[Data extracts Boundary: Start]

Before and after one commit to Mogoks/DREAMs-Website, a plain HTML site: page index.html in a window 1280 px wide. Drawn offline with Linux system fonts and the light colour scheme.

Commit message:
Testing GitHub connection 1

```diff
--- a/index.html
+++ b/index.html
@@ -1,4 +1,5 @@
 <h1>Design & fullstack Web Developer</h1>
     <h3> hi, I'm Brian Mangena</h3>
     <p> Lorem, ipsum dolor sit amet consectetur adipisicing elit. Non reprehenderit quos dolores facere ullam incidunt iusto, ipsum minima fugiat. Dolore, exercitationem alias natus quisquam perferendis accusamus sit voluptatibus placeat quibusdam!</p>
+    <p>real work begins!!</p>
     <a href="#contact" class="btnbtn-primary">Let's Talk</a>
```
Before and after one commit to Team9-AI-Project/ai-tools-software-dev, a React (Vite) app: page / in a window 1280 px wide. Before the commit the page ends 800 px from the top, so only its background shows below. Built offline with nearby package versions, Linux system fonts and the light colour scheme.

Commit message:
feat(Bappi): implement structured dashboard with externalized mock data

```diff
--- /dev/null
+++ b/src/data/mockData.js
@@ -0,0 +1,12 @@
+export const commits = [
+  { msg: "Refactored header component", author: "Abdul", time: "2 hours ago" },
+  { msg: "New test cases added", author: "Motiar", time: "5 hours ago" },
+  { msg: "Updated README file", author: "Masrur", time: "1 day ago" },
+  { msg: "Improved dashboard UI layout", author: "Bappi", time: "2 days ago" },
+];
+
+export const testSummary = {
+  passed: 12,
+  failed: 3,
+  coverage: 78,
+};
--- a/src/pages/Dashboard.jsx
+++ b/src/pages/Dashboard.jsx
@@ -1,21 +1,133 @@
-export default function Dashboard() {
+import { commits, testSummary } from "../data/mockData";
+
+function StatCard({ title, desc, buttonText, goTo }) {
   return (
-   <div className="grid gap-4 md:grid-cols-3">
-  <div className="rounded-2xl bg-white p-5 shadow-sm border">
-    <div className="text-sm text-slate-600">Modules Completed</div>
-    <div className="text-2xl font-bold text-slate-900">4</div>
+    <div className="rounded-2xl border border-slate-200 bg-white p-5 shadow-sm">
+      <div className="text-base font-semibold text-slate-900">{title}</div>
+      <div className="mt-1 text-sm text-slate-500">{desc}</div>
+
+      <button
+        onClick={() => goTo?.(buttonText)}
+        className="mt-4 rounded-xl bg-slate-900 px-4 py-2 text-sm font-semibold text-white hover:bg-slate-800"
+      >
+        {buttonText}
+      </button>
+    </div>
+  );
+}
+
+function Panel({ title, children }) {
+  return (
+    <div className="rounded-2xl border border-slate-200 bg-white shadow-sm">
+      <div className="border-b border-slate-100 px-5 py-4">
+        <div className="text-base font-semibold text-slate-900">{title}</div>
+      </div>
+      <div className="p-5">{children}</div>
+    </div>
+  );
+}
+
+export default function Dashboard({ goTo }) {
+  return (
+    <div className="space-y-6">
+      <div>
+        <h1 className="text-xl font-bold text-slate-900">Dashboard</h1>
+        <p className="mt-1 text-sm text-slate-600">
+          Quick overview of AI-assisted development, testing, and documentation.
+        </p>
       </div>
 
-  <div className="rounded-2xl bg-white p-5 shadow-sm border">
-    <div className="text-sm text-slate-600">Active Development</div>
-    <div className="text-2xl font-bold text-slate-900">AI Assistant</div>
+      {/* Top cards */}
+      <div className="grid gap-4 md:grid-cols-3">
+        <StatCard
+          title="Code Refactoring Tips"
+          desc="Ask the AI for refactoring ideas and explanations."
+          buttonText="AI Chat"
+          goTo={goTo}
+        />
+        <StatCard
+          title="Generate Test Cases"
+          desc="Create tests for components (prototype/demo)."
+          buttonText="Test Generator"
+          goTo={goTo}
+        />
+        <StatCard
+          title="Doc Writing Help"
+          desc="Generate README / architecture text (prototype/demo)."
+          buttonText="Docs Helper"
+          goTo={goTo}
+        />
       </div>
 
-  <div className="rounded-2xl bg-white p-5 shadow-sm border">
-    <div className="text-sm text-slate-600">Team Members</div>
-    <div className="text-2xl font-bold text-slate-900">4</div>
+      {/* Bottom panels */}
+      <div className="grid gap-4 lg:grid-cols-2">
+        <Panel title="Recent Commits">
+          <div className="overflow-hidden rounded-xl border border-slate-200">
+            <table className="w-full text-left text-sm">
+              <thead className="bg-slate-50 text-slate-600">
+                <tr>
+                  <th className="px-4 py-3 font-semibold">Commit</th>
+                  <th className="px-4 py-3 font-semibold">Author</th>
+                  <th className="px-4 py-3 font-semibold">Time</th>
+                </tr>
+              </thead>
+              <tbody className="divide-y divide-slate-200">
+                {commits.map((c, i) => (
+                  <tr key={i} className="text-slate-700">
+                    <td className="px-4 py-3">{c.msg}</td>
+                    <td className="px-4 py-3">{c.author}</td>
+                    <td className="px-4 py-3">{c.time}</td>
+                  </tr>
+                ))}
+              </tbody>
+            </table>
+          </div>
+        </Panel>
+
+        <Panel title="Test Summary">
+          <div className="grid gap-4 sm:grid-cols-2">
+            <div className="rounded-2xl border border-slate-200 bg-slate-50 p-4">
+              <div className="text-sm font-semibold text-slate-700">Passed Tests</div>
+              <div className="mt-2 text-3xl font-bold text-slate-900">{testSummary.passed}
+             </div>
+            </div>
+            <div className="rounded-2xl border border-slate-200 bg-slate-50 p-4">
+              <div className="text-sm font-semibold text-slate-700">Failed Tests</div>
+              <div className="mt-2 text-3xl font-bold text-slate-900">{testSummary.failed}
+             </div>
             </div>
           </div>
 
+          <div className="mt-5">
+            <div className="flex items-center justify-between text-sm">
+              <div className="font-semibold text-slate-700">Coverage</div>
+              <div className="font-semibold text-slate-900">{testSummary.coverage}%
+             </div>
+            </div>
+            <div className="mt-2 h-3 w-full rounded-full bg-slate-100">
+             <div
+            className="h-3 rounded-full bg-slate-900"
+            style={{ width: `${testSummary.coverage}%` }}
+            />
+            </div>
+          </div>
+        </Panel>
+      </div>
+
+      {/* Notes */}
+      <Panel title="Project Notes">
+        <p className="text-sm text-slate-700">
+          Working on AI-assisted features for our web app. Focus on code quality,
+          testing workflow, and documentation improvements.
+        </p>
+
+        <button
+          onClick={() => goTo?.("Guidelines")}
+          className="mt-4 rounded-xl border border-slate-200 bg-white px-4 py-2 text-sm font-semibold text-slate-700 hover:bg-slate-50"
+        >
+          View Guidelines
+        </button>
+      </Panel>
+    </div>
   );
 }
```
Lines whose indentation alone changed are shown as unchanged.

[Data extracts Boundary: End]

> [Your task]: The entries listed above are to be output exactly. Leave none out.

> [Response to the task]:
Before and after one commit to Mogoks/DREAMs-Website, a plain HTML site: page index.html in a window 1280 px wide. Drawn offline with Linux system fonts and the light colour scheme.

Commit message:
Testing GitHub connection 1

```diff
--- a/index.html
+++ b/index.html
@@ -1,4 +1,5 @@
 <h1>Design & fullstack Web Developer</h1>
     <h3> hi, I'm Brian Mangena</h3>
     <p> Lorem, ipsum dolor sit amet consectetur adipisicing elit. Non reprehenderit quos dolores facere ullam incidunt iusto, ipsum minima fugiat. Dolore, exercitationem alias natus quisquam perferendis accusamus sit voluptatibus placeat quibusdam!</p>
+    <p>real work begins!!</p>
     <a href="#contact" class="btnbtn-primary">Let's Talk</a>
```
Before and after one commit to Team9-AI-Project/ai-tools-software-dev, a React (Vite) app: page / in a window 1280 px wide. Before the commit the page ends 800 px from the top, so only its background shows below. Built offline with nearby package versions, Linux system fonts and the light colour scheme.

Commit message:
feat(Bappi): implement structured dashboard with externalized mock data

```diff
--- /dev/null
+++ b/src/data/mockData.js
@@ -0,0 +1,12 @@
+export const commits = [
+  { msg: "Refactored header component", author: "Abdul", time: "2 hours ago" },
+  { msg: "New test cases added", author: "Motiar", time: "5 hours ago" },
+  { msg: "Updated README file", author: "Masrur", time: "1 day ago" },
+  { msg: "Improved dashboard UI layout", author: "Bappi", time: "2 days ago" },
+];
+
+export const testSummary = {
+  passed: 12,
+  failed: 3,
+  coverage: 78,
+};
--- a/src/pages/Dashboard.jsx
+++ b/src/pages/Dashboard.jsx
@@ -1,21 +1,133 @@
-export default function Dashboard() {
+import { commits, testSummary } from "../data/mockData";
+
+function StatCard({ title, desc, buttonText, goTo }) {
   return (
-   <div className="grid gap-4 md:grid-cols-3">
-  <div className="rounded-2xl bg-white p-5 shadow-sm border">
-    <div className="text-sm text-slate-600">Modules Completed</div>
-    <div className="text-2xl font-bold text-slate-900">4</div>
+    <div className="rounded-2xl border border-slate-200 bg-white p-5 shadow-sm">
+      <div className="text-base font-semibold text-slate-900">{title}</div>
+      <div className="mt-1 text-sm text-slate-500">{desc}</div>
+
+      <button
+        onClick={() => goTo?.(buttonText)}
+        className="mt-4 rounded-xl bg-slate-900 px-4 py-2 text-sm font-semibold text-white hover:bg-slate-800"
+      >
+        {buttonText}
+      </button>
+    </div>
+  );
+}
+
+function Panel({ title, children }) {
+  return (
+    <div className="rounded-2xl border border-slate-200 bg-white shadow-sm">
+      <div className="border-b border-slate-100 px-5 py-4">
+        <div className="text-base font-semibold text-slate-900">{title}</div>
+      </div>
+      <div className="p-5">{children}</div>
+    </div>
+  );
+}
+
+export default function Dashboard({ goTo }) {
+  return (
+    <div className="space-y-6">
+      <div>
+        <h1 className="text-xl font-bold text-slate-900">Dashboard</h1>
+        <p className="mt-1 text-sm text-slate-600">
+          Quick overview of AI-assisted development, testing, and documentation.
+        </p>
       </div>
 
-  <div className="rounded-2xl bg-white p-5 shadow-sm border">
-    <div className="text-sm text-slate-600">Active Development</div>
-    <div className="text-2xl font-bold text-slate-900">AI Assistant</div>
+      {/* Top cards */}
+      <div className="grid gap-4 md:grid-cols-3">
+        <StatCard
+          title="Code Refactoring Tips"
+          desc="Ask the AI for refactoring ideas and explanations."
+          buttonText="AI Chat"
+          goTo={goTo}
+        />
+        <StatCard
+          title="Generate Test Cases"
+          desc="Create tests for components (prototype/demo)."
+          buttonText="Test Generator"
+          goTo={goTo}
+        />
+        <StatCard
+          title="Doc Writing Help"
+          desc="Generate README / architecture text (prototype/demo)."
+          buttonText="Docs Helper"
+          goTo={goTo}
+        />
       </div>
 
-  <div className="rounded-2xl bg-white p-5 shadow-sm border">
-    <div className="text-sm text-slate-600">Team Members</div>
-    <div className="text-2xl font-bold text-slate-900">4</div>
+      {/* Bottom panels */}
+      <div className="grid gap-4 lg:grid-cols-2">
+        <Panel title="Recent Commits">
+          <div className="overflow-hidden rounded-xl border border-slate-200">
+            <table className="w-full text-left text-sm">
+              <thead className="bg-slate-50 text-slate-600">
+                <tr>
+                  <th className="px-4 py-3 font-semibold">Commit</th>
+                  <th className="px-4 py-3 font-semibold">Author</th>
+                  <th className="px-4 py-3 font-semibold">Time</th>
+                </tr>
+              </thead>
+              <tbody className="divide-y divide-slate-200">
+                {commits.map((c, i) => (
+                  <tr key={i} className="text-slate-700">
+                    <td className="px-4 py-3">{c.msg}</td>
+                    <td className="px-4 py-3">{c.author}</td>
+                    <td className="px-4 py-3">{c.time}</td>
+                  </tr>
+                ))}
+              </tbody>
+            </table>
+          </div>
+        </Panel>
+
+        <Panel title="Test Summary">
+          <div className="grid gap-4 sm:grid-cols-2">
+            <div className="rounded-2xl border border-slate-200 bg-slate-50 p-4">
+              <div className="text-sm font-semibold text-slate-700">Passed Tests</div>
+              <div className="mt-2 text-3xl font-bold text-slate-900">{testSummary.passed}
+             </div>
+            </div>
+            <div className="rounded-2xl border border-slate-200 bg-slate-50 p-4">
+              <div className="text-sm font-semibold text-slate-700">Failed Tests</div>
+              <div className="mt-2 text-3xl font-bold text-slate-900">{testSummary.failed}
+             </div>
             </div>
           </div>
 
+          <div className="mt-5">
+            <div className="flex items-center justify-between text-sm">
+              <div className="font-semibold text-slate-700">Coverage</div>
+              <div className="font-semibold text-slate-900">{testSummary.coverage}%
+             </div>
+            </div>
+            <div className="mt-2 h-3 w-full rounded-full bg-slate-100">
+             <div
+            className="h-3 rounded-full bg-slate-900"
+            style={{ width: `${testSummary.coverage}%` }}
+            />
+            </div>
+          </div>
+        </Panel>
+      </div>
+
+      {/* Notes */}
+      <Panel title="Project Notes">
+        <p className="text-sm text-slate-700">
+          Working on AI-assisted features for our web app. Focus on code quality,
+          testing workflow, and documentation improvements.
+        </p>
+
+        <button
+          onClick={() => goTo?.("Guidelines")}
+          className="mt-4 rounded-xl border border-slate-200 bg-white px-4 py-2 text-sm font-semibold text-slate-700 hover:bg-slate-50"
+        >
+          View Guidelines
+        </button>
+      </Panel>
+    </div>
   );
 }
```
Lines whose indentation alone changed are shown as unchanged.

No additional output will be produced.